Letter to the HSE
Martin Temple Chair of HSE Board and Sarah Albon CEO
Health and Safety Executive
30 March 2020
Dear Martin Temple, Sarah Albon,
We are weeks into the COVID19 pandemic and reports continue to arrive in our inbox of workers being exposed to unnecessary risks. This includes being left without any protection or controls of exposure to this dangerous virus. The messages from the Government have been confused at best and ignorant of the reality of working practices to the point of negligence to individual workers:
- Stay at home
• Only go outside for food, health reasons or work (but only if you cannot work from home)
• If you go out, stay 2 metres (6ft) away from other people at all times
• Wash your hands as soon as you get home
• Do not meet others, even friends or family.
• You can spread the virus even if you don’t have symptoms.
- When am I allowed to leave the house?
o You should only leave the house for very limited purposes:
o shopping for basic necessities, for example food and medicine, which must be as infrequent as possible
o one form of exercise a day, for example a run, walk, or cycle – alone or with members of your household
o any medical need, including to donate blood, avoid or escape risk of injury or harm, or to provide care or to help a vulnerable person
o travelling for work purposes, but only where you cannot work from home• Should I stay at home or go to work?
o You may travel for work purposes, but only where you cannot work from home.

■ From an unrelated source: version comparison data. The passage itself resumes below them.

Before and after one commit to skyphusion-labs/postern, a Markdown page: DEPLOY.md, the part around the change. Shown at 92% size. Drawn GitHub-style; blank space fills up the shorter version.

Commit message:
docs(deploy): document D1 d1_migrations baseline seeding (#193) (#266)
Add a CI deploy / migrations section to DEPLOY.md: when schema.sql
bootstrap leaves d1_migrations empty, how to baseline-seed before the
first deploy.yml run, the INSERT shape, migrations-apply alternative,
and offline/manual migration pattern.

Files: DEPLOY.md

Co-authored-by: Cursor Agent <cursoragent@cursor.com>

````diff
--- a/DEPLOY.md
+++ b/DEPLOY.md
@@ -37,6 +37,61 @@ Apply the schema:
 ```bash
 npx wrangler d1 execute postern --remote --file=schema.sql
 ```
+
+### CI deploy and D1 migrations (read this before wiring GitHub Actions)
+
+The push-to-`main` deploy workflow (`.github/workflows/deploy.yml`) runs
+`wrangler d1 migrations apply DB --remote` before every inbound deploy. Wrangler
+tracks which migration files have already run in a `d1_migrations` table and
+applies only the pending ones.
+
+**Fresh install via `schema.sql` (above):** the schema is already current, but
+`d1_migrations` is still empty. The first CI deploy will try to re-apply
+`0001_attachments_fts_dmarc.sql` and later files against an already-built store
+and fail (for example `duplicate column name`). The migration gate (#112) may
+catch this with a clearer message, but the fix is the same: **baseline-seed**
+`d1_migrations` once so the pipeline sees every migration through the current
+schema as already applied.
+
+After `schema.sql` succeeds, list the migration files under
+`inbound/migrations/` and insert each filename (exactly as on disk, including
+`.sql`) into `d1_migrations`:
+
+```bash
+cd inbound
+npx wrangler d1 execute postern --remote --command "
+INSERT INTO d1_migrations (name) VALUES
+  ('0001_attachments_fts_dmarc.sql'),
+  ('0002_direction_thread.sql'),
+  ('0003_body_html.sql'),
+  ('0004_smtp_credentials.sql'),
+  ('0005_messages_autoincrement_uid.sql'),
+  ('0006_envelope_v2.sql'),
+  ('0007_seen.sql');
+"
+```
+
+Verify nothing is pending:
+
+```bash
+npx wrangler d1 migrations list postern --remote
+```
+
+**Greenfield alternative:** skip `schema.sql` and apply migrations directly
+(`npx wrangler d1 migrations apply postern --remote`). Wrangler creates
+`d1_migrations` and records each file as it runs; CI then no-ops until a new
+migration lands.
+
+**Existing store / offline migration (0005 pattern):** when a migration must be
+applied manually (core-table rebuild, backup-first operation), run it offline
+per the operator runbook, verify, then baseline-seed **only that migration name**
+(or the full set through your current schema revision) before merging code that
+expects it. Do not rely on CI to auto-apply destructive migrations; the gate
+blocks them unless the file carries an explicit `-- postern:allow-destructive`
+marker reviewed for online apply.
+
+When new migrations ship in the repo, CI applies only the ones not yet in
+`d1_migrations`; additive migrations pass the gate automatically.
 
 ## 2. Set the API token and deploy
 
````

o Certain jobs require people to travel to their place of work – for instance if they operate machinery, work in construction or manufacturing, or are delivering front line services such as train and bus drivers.
o Employers and employees should discuss their working arrangements, and employers should take every possible step to facilitate their employees working from home, including providing suitable IT and equipment to enable remote working.• I’m not a critical worker and I can’t work from home. What should I do?
o If you cannot work from home then you can still travel to work. This is consistent with the Chief Medical Officer’s advice.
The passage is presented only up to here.